=== Section Start ===

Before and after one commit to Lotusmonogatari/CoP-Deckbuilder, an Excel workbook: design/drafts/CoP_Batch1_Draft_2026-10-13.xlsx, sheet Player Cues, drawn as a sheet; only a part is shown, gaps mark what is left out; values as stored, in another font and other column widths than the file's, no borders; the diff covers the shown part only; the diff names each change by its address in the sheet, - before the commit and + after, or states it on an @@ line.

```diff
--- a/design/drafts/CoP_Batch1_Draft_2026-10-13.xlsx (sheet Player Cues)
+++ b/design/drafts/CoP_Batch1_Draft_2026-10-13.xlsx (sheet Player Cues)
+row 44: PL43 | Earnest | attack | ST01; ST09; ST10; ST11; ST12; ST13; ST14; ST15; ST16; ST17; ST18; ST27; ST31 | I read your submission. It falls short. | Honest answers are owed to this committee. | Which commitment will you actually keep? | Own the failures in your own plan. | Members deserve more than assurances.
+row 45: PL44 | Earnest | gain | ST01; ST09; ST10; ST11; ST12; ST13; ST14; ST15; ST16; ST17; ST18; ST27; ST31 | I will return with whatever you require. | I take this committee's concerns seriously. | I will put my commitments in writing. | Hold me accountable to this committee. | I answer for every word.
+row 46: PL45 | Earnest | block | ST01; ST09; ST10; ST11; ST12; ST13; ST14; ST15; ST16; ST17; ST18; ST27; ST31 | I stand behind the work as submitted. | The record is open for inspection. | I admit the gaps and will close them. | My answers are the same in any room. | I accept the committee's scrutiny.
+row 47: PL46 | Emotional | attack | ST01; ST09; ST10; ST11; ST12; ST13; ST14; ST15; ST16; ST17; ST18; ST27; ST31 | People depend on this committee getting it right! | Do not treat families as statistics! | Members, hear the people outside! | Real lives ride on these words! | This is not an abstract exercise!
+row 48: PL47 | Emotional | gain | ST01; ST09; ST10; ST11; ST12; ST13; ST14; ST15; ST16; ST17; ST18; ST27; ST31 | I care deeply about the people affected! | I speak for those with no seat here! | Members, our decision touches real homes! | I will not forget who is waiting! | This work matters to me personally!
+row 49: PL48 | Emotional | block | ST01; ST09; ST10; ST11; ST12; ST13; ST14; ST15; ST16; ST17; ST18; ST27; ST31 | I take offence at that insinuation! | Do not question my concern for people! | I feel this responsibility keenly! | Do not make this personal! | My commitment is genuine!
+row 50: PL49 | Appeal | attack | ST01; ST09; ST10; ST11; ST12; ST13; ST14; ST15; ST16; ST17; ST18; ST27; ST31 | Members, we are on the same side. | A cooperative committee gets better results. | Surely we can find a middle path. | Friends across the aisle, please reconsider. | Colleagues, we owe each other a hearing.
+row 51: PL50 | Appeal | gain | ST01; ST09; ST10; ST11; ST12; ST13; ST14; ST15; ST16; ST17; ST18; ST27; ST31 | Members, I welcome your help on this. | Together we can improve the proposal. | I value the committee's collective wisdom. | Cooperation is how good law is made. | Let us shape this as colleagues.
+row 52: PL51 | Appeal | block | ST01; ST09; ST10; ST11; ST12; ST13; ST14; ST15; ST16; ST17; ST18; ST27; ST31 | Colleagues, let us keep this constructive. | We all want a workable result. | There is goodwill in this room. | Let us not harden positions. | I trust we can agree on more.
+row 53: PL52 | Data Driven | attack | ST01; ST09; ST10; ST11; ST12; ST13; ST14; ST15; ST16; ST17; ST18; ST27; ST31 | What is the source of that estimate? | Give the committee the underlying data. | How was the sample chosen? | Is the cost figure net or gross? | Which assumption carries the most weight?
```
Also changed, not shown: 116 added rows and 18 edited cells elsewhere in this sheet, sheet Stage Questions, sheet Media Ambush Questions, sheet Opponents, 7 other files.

=== Section End ===

■ **WORK TASK**: A full, exact copy of the entries is required. Return it.

■ **PROBLEM SOLUTION**:
Before and after one commit to Lotusmonogatari/CoP-Deckbuilder, an Excel workbook: design/drafts/CoP_Batch1_Draft_2026-10-13.xlsx, sheet Player Cues, drawn as a sheet; only a part is shown, gaps mark what is left out; values as stored, in another font and other column widths than the file's, no borders; the diff covers the shown part only; the diff names each change by its address in the sheet, - before the commit and + after, or states it on an @@ line.

```diff
--- a/design/drafts/CoP_Batch1_Draft_2026-10-13.xlsx (sheet Player Cues)
+++ b/design/drafts/CoP_Batch1_Draft_2026-10-13.xlsx (sheet Player Cues)
+row 44: PL43 | Earnest | attack | ST01; ST09; ST10; ST11; ST12; ST13; ST14; ST15; ST16; ST17; ST18; ST27; ST31 | I read your submission. It falls short. | Honest answers are owed to this committee. | Which commitment will you actually keep? | Own the failures in your own plan. | Members deserve more than assurances.
+row 45: PL44 | Earnest | gain | ST01; ST09; ST10; ST11; ST12; ST13; ST14; ST15; ST16; ST17; ST18; ST27; ST31 | I will return with whatever you require. | I take this committee's concerns seriously. | I will put my commitments in writing. | Hold me accountable to this committee. | I answer for every word.
+row 46: PL45 | Earnest | block | ST01; ST09; ST10; ST11; ST12; ST13; ST14; ST15; ST16; ST17; ST18; ST27; ST31 | I stand behind the work as submitted. | The record is open for inspection. | I admit the gaps and will close them. | My answers are the same in any room. | I accept the committee's scrutiny.
+row 47: PL46 | Emotional | attack | ST01; ST09; ST10; ST11; ST12; ST13; ST14; ST15; ST16; ST17; ST18; ST27; ST31 | People depend on this committee getting it right! | Do not treat families as statistics! | Members, hear the people outside! | Real lives ride on these words! | This is not an abstract exercise!
+row 48: PL47 | Emotional | gain | ST01; ST09; ST10; ST11; ST12; ST13; ST14; ST15; ST16; ST17; ST18; ST27; ST31 | I care deeply about the people affected! | I speak for those with no seat here! | Members, our decision touches real homes! | I will not forget who is waiting! | This work matters to me personally!
+row 49: PL48 | Emotional | block | ST01; ST09; ST10; ST11; ST12; ST13; ST14; ST15; ST16; ST17; ST18; ST27; ST31 | I take offence at that insinuation! | Do not question my concern for people! | I feel this responsibility keenly! | Do not make this personal! | My commitment is genuine!
+row 50: PL49 | Appeal | attack | ST01; ST09; ST10; ST11; ST12; ST13; ST14; ST15; ST16; ST17; ST18; ST27; ST31 | Members, we are on the same side. | A cooperative committee gets better results. | Surely we can find a middle path. | Friends across the aisle, please reconsider. | Colleagues, we owe each other a hearing.
+row 51: PL50 | Appeal | gain | ST01; ST09; ST10; ST11; ST12; ST13; ST14; ST15; ST16; ST17; ST18; ST27; ST31 | Members, I welcome your help on this. | Together we can improve the proposal. | I value the committee's collective wisdom. | Cooperation is how good law is made. | Let us shape this as colleagues.
+row 52: PL51 | Appeal | block | ST01; ST09; ST10; ST11; ST12; ST13; ST14; ST15; ST16; ST17; ST18; ST27; ST31 | Colleagues, let us keep this constructive. | We all want a workable result. | There is goodwill in this room. | Let us not harden positions. | I trust we can agree on more.
+row 53: PL52 | Data Driven | attack | ST01; ST09; ST10; ST11; ST12; ST13; ST14; ST15; ST16; ST17; ST18; ST27; ST31 | What is the source of that estimate? | Give the committee the underlying data. | How was the sample chosen? | Is the cost figure net or gross? | Which assumption carries the most weight?
```
Also changed, not shown: 116 added rows and 18 edited cells elsewhere in this sheet, sheet Stage Questions, sheet Media Ambush Questions, sheet Opponents, 7 other files.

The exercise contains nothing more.